  • Streamlining administrative burdens, making any paid leave intuitive and easy to understand from the worker’s perspective
  • Expanding coverage, potentially making a parental benefit universal
  • Focusing solely on paid parental leave, leaving political battles over broader definitions of paid leave for another day, and
  • Providing the biggest benefits to new moms, acknowledging the wide-spread recognition that they bear the biggest physical, mental, and emotional burden in recovering after a new birth.

For example, a policy that provides six weeks of modest maternity benefits to mothers who have just given birth, and three weeks of benefits to fathers or adoptive parents, could offer some baseline of stability to families’ incomes around the time of childbirth while keeping the price tag low enough to appeal to voters across the political divide.

This report approaches the question of paid leave through the lens of ascertaining what sort of approach might most appeal to parents and voters. It is informed by interviews with parents who were willing to share individual stories spanning a variety of experiences with both paid and unpaid leave, but also relies on nationally representative polling data to develop insights into what approach might be most appealing to voters. 

The result points to an approach that will not be as comprehensive as progressive advocates might prefer and leaves out a variety of family and personal circumstances that some may desire. It also may require more government spending and intervention than traditional economic conservatives may find ideal. 

But a program that offers a tightly-defined purpose, and focuses on clear rules for eligibility and administrative legibility, could offer a compelling vision for how the state could meaningfully support families and avoid many of the political pitfalls a more expansive—and expensive—approach to paid leave has fallen into. 

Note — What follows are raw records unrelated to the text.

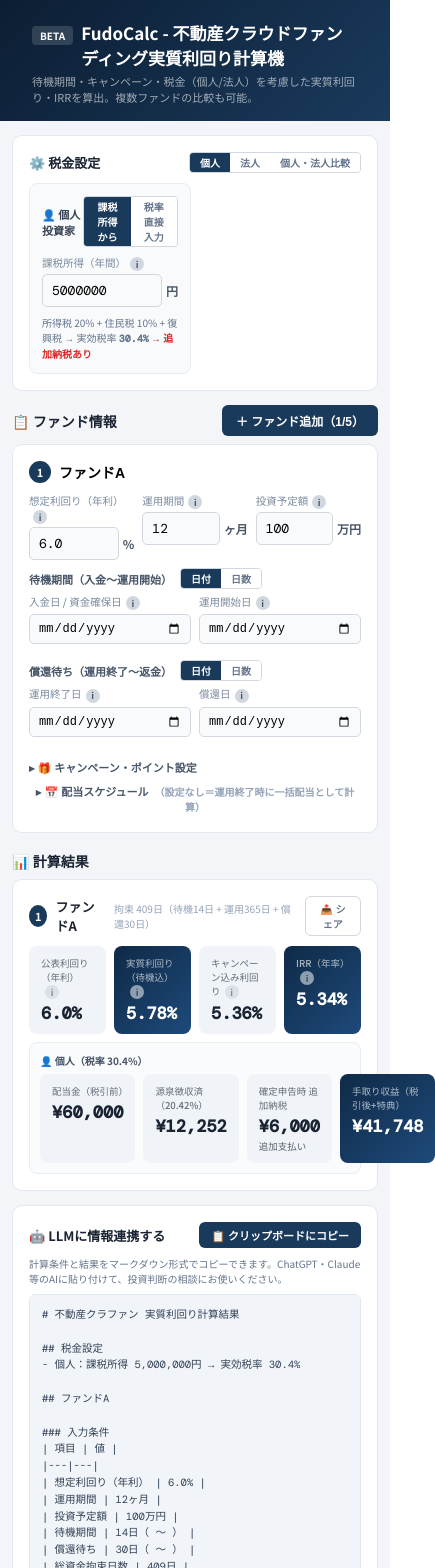
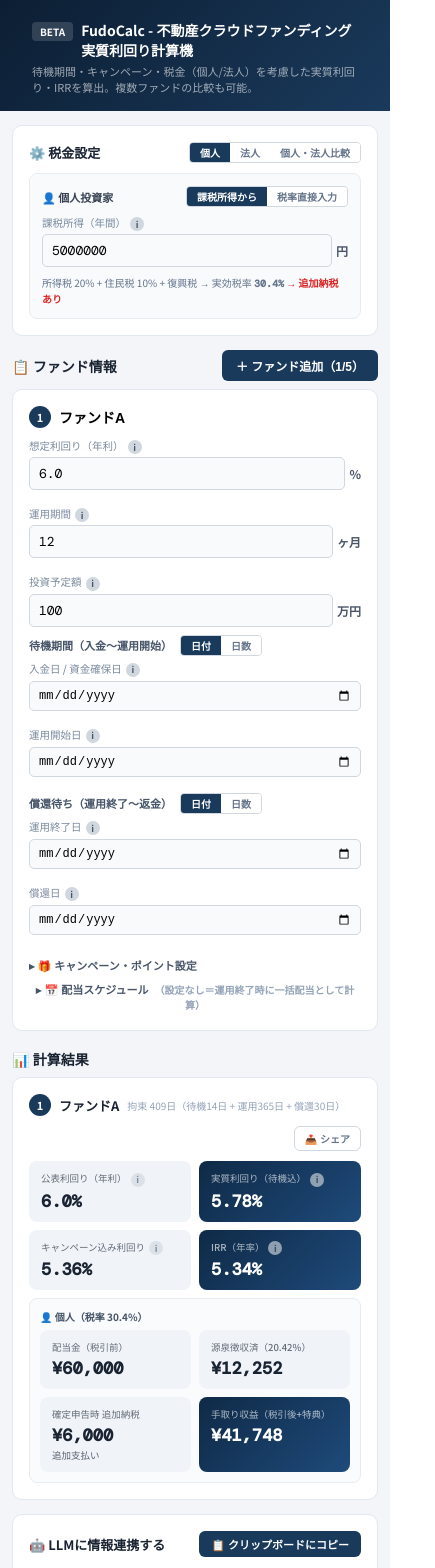
Before and after one commit to HideakiTamai/real-yield-calc, a React (Vite) app: page / in a window 390 px wide. Shown: the top 1568 px of the page, 435 px wide, since content can reach past the window. Built offline with nearby package versions, Linux system fonts and the light colour scheme.

Commit message:
fix: mobile responsive layout for small screens

```diff
--- a/src/App.jsx
+++ b/src/App.jsx
@@ -1,4 +1,15 @@
-import { useState, useMemo, useRef, useCallback } from "react";
+import { useState, useMemo, useRef, useCallback, useEffect } from "react";
+
+// --- Mobile detection hook ---
+function useIsMobile(breakpoint = 640) {
+  const [isMobile, setIsMobile] = useState(() => typeof window !== "undefined" && window.innerWidth <= breakpoint);
+  useEffect(() => {
+    const check = () => setIsMobile(window.innerWidth <= breakpoint);
+    window.addEventListener("resize", check);
+    return () => window.removeEventListener("resize", check);
+  }, [breakpoint]);
+  return isMobile;
+}
 
 // --- GA4 helper ---
 const gtag = (...args) => { if (typeof window !== "undefined" && window.gtag) window.gtag(...args); };
@@ -202,7 +213,7 @@ function Toggle({ options, value, onChange }) {
 }
 
 // --- Tax Settings ---
-function TaxPanel({ tax, onChange }) {
+function TaxPanel({ tax, onChange, isMobile }) {
   const up = (k, v) => onChange({ ...tax, [k]: v });
   const tabs = [["personal", "個人"], ["corporate", "法人"], ["both", "個人・法人比較"]];
 
@@ -222,7 +233,7 @@ function TaxPanel({ tax, onChange }) {
         <h3 style={{ fontSize: 13, fontWeight: 700, margin: 0 }}>⚙️ 税金設定</h3>
         <Toggle options={tabs} value={tax.entity} onChange={v => up("entity", v)} />
       </div>
-      <div style={S.g2}>
+      <div style={{ display: "grid", gridTemplateColumns: isMobile ? "1fr" : "1fr 1fr", gap: 8 }}>
         {showPersonal && (
           <div style={{ padding: 12, background: "#f8fafc", borderRadius: 8, border: "1px solid #e8ecf0" }}>
             <div style={{ display: "flex", alignItems: "center", justifyContent: "space-between", marginBottom: 8 }}>
@@ -325,18 +336,19 @@ function DividendItem({ div, index, onChange, investAmt }) {
 }
 
 // --- Fund Input ---
-function FundInput({ fund, index, onUpdate, onRemove, onCopy, canRemove, isFirst }) {
+function FundInput({ fund, index, onUpdate, onRemove, onCopy, canRemove, isFirst, isMobile }) {
   const up = (k, v) => onUpdate(index, { ...fund, [k]: v });
   const upCamp = (i, c) => { const cs = [...fund.campaigns]; cs[i] = c; up("campaigns", cs); };
   const upDiv = (i, d) => { const ds = [...fund.dividends]; ds[i] = d; up("dividends", ds); };
   const investAmt = (parseFloat(fund.amount) || 0) * 10000;
+  const dateGrid = { display: "grid", gridTemplateColumns: isMobile ? "1fr" : "1fr 1fr", gap: 8, ...(isMobile ? {} : { maxWidth: 400 }) };
 
   return (
     <div style={S.sec}>
       <div style={{ display: "flex", justifyContent: "space-between", alignItems: "center", marginBottom: 10 }}>
         <div style={{ display: "flex", alignItems: "center", gap: 8 }}>
           <span style={{ background: "#1a3a5c", color: "#fff", width: 22, height: 22, borderRadius: "50%", display: "flex", alignItems: "center", justifyContent: "center", fontSize: 11, fontWeight: 700 }}>{index + 1}</span>
-          <input value={fund.name} onChange={e => up("name", e.target.value)} placeholder="ファンド名" style={{ border: "none", fontSize: 14, fontWeight: 700, background: "transparent", outline: "none", width: 280 }} />
+          <input value={fund.name} onChange={e => up("name", e.target.value)} placeholder="ファンド名" style={{ border: "none", fontSize: 14, fontWeight: 700, background: "transparent", outline: "none", width: isMobile ? 180 : 280 }} />
         </div>
         <div style={{ display: "flex", gap: 6 }}>
           {!isFirst && <button onClick={() => onCopy(index)} style={S.gbtn}>📋 前をコピー</button>}
@@ -344,7 +356,7 @@ function FundInput({ fund, index, onUpdate, onRemove, onCopy, canRemove, isFirst
         </div>
       </div>
 
-      <div style={S.g3}>
+      <div style={{ display: "grid", gridTemplateColumns: isMobile ? "1fr" : "1fr 1fr 1fr", gap: 8 }}>
         <I label="想定利回り（年利）" value={fund.yield} onChange={v => up("yield", v)} suffix="%" tip="各事業者のファンド詳細ページに記載されている「想定利回り」「予定分配率」等の数値（年利表示）を入力してください。" />
         <I label="運用期間" value={fund.months} onChange={v => up("months", v)} suffix="ヶ月" tip="ファンド詳細ページに記載の「運用期間」を月数で入力。例：6ヶ月、12ヶ月、18ヶ月など。" />
         <I label="投資予定額" value={fund.amount} onChange={v => up("amount", v)} suffix="万円" tip="このファンドに投資する（検討中の）金額を万円単位で入力してください。" />
@@ -357,7 +369,7 @@ function FundInput({ fund, index, onUpdate, onRemove, onCopy, canRemove, isFirst
           <Toggle options={[["date", "日付"], ["days", "日数"]]} value={fund.waitMode} onChange={v => up("waitMode", v)} />
         </div>
         {fund.waitMode === "date" ? (
-          <div style={{ ...S.g2, maxWidth: 400 }}>
+          <div style={dateGrid}>
             <F label="入金日 / 資金確保日" tip="ファンドへの入金締切日、または手元に投資資金が空いた日を入力。後者を入れると、資金の遊休期間も含めた投資効率を比較できます。"><input type="date" value={fund.waitDateStart} onChange={e => up("waitDateStart", e.target.value)} style={S.dinp} /></F>
             <F label="運用開始日" tip="ファンド詳細ページに記載の「運用開始予定日」。入金締切日の数日〜数週間後に設定されていることが多いです。"><input type="date" value={fund.waitDateEnd} onChange={e => up("waitDateEnd", e.target.value)} style={S.dinp} /></F>
           </div>
@@ -373,7 +385,7 @@ function FundInput({ fund, index, onUpdate, onRemove, onCopy, canRemove, isFirst
           <Toggle options={[["date", "日付"], ["days", "日数"]]} value={fund.returnMode} onChange={v => up("returnMode", v)} />
         </div>
         {fund.returnMode === "date" ? (
-          <div style={{ ...S.g2, maxWidth: 400 }}>
+          <div style={dateGrid}>
             <F label="運用終了日" tip="ファンド詳細ページに記載の「運用終了予定日」。キャピタル型は早期償還で前倒しになることもあります。"><input type="date" value={fund.returnDateStart} onChange={e => up("returnDateStart", e.target.value)} style={S.dinp} /></F>
             <F label="償還日" tip="元本と分配金が口座に振り込まれる予定日。運用終了から数日〜1ヶ月程度かかるのが一般的です。事業者のFAQやマイページで確認できます。"><input type="date" value={fund.returnDateEnd} onChange={e => up("returnDateEnd", e.target.value)} style={S.dinp} /></F>
           </div>
@@ -580,7 +592,7 @@ function ShareButton({ label, onCapture, tweetText }) {
 }
 
 // --- Fund Result ---
-function FundResult({ fund, index, tax }) {
+function FundResult({ fund, index, tax, isMobile }) {
   const r = calc(fund, tax);
   const cardRef = useRef(null);
   const tracked = useRef(false);
@@ -588,6 +600,7 @@ function FundResult({ fund, index, tax }) {
   if (!tracked.current) { tracked.current = true; trackEvent("calc_result", { fund_name: fund.name || `ファンド${index + 1}`, irr: r.irr ? (r.irr * 100).toFixed(2) : null }); }
   const f2 = (n, d = 2) => isFinite(n) ? n.toFixed(d) : "—";
   const yen = n => isFinite(n) ? (n < 0 ? `▲¥${Math.abs(Math.round(n)).toLocaleString()}` : `¥${Math.round(n).toLocaleString()}`) : "—";
+  const g = isMobile ? { display: "grid", gridTemplateColumns: "1fr 1fr", gap: 8 } : S.g4;
 
   const handleCapture = useCallback(async () => {
     const html2canvas = (await import("html2canvas")).default;
@@ -600,7 +613,7 @@ function FundResult({ fund, index, tax }) {
   const TaxRow = ({ label, t }) => (
     <div style={{ marginTop: 8, padding: 10, background: "#fafbfc", borderRadius: 8, border: "1px solid #e8ecf0" }}>
       <div style={{ fontSize: 10, fontWeight: 700, color: "#475569", marginBottom: 6 }}>{label}（税率 {f2(t.rate * 100, 1)}%）</div>
-      <div style={S.g4}>
+      <div style={g}>
         <M label="配当金（税引前）" value={yen(r.profit)} />
         <M label="源泉徴収済（20.42%）" value={yen(t.withheld)} />
         <M label={t.diff >= 0 ? "確定申告時 追加納税" : "確定申告時 還付金"} value={yen(Math.abs(t.diff))} sub={t.diff < 0 ? "戻ってくる" : "追加支払い"} />
@@ -612,7 +625,7 @@ function FundResult({ fund, index, tax }) {
   return (
     <div style={S.sec}>
       <ShareCardSingle fund={fund} r={r} cardRef={cardRef} />
-      <div style={{ display: "flex", alignItems: "center", gap: 8, marginBottom: 10 }}>
+      <div style={{ display: "flex", alignItems: "center", gap: 8, marginBottom: 10, flexWrap: isMobile ? "wrap" : "nowrap" }}>
         <span style={{ background: "#1a3a5c", color: "#fff", width: 22, height: 22, borderRadius: "50%", display: "flex", alignItems: "center", justifyContent: "center", fontSize: 11, fontWeight: 700 }}>{index + 1}</span>
         <span style={{ fontWeight: 700, fontSize: 13 }}>{name}</span>
         <span style={{ fontSize: 10, color: "#94a3b8" }}>拘束 {f2(r.totalDays, 0)}日（待機{r.waitD}日 + 運用{r.opDays}日 + 償還{r.retD}日）</span>
@@ -620,7 +633,7 @@ function FundResult({ fund, index, tax }) {
           <ShareButton label={name} onCapture={handleCapture} tweetText={tweetText} />
         </span>
       </div>
-      <div style={S.g4}>
+      <div style={g}>
         <M label="公表利回り（年利）" value={`${f2(parseFloat(fund.yield), 1)}%`} tip="事業者がファンド詳細ページで表示している想定利回り（年利換算）。運用期間中の配当を年率に直した数値で、待機期間や税金は含まれていません。" />
         <M label="実質利回り（待機込）" value={`${f2(r.realYield * 100)}%`} accent tip="入金してから運用が始まるまでの待機期間を含めた利回り。資金が拘束されているのに利益を生まない期間を反映するため、公表利回りより低くなります。" />
         <M label="キャンペーン込み利回り" value={`${f2(r.campYield * 100)}%`} accent={r.campAmt > 0} tip="配当金にキャンペーン還元額を加算し、待機期間・償還待ちを含む総拘束期間で年率換算した利回り。ただし受取タイミングの時間価値は考慮しません。" />
@@ -662,7 +675,7 @@ function CompTable({ funds, tax }) {
         <ShareButton label="比較結果" onCapture={handleCompCapture} tweetText={compTweetText} />
       </div>
       <div style={{ overflowX: "auto" }}>
-        <table style={{ width: "100%", borderCollapse: "collapse", fontSize: 12 }}>
+        <table style={{ width: "100%", minWidth: 560, borderCollapse: "collapse", fontSize: 12 }}>
           <thead>
             <tr style={{ background: "#f0f4f8" }}>
               {["ファンド", "公表利回り", "実質利回り", "CP込み", "IRR", "手取り収益"].map((h, i) => (
@@ -815,6 +828,7 @@ const mkFund = (name) => ({
 });
 
 export default function App() {
+  const isMobile = useIsMobile();
   const [tax, setTax] = useState({ entity: "personal", personalMode: "income", personalIncome: "5000000", personalDirect: "30", corpRate: "25" });
   const [funds, setFunds] = useState([mkFund("ファンドA")]);
 
@@ -830,24 +844,24 @@ export default function App() {
         <div style={S.wrap}>
           <div style={{ display: "flex", alignItems: "baseline", gap: 8, marginBottom: 3 }}>
             <span style={{ fontSize: 10, fontWeight: 600, background: "rgba(255,255,255,0.15)", padding: "2px 8px", borderRadius: 4 }}>BETA</span>
-            <h1 style={{ fontSize: 17, fontWeight: 700, margin: 0 }}>FudoCalc - 不動産クラウドファンディング実質利回り計算機</h1>
+            <h1 style={{ fontSize: isMobile ? 14 : 17, fontWeight: 700, margin: 0 }}>FudoCalc - 不動産クラウドファンディング実質利回り計算機</h1>
           </div>
           <p style={{ fontSize: 11, opacity: 0.6, margin: 0 }}>待機期間・キャンペーン・税金（個人/法人）を考慮した実質利回り・IRRを算出。複数ファンドの比較も可能。</p>
         </div>
       </header>
 
       <div style={{ ...S.wrap, padding: "14px 12px 40px" }}>
-        <TaxPanel tax={tax} onChange={setTax} />
+        <TaxPanel tax={tax} onChange={setTax} isMobile={isMobile} />
 
         <div style={{ display: "flex", justifyContent: "space-between", alignItems: "center", margin: "14px 0 8px" }}>
           <h2 style={{ fontSize: 14, fontWeight: 700, margin: 0 }}>📋 ファンド情報</h2>
           {funds.length < 5 && <button onClick={add} style={S.btn}>＋ ファンド追加（{funds.length}/5）</button>}
         </div>
 
-        {funds.map((f, i) => <FundInput key={i} fund={f} index={i} onUpdate={up} onRemove={rm} onCopy={cp} canRemove={funds.length > 1} isFirst={i === 0} />)}
+        {funds.map((f, i) => <FundInput key={i} fund={f} index={i} onUpdate={up} onRemove={rm} onCopy={cp} canRemove={funds.length > 1} isFirst={i === 0} isMobile={isMobile} />)}
 
         <h2 style={{ fontSize: 14, fontWeight: 700, margin: "18px 0 8px" }}>📊 計算結果</h2>
-        {funds.map((f, i) => <FundResult key={i} fund={f} index={i} tax={tax} />)}
+        {funds.map((f, i) => <FundResult key={i} fund={f} index={i} tax={tax} isMobile={isMobile} />)}
 
         <CompTable funds={funds} tax={tax} />
         <LLMExport funds={funds} tax={tax} />
```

Download the full policy brief here.

Patrick T. Brown (@PTBwrites) is a fellow at the Ethics and Public Policy Center and a former senior Republican staffer on Capitol Hill.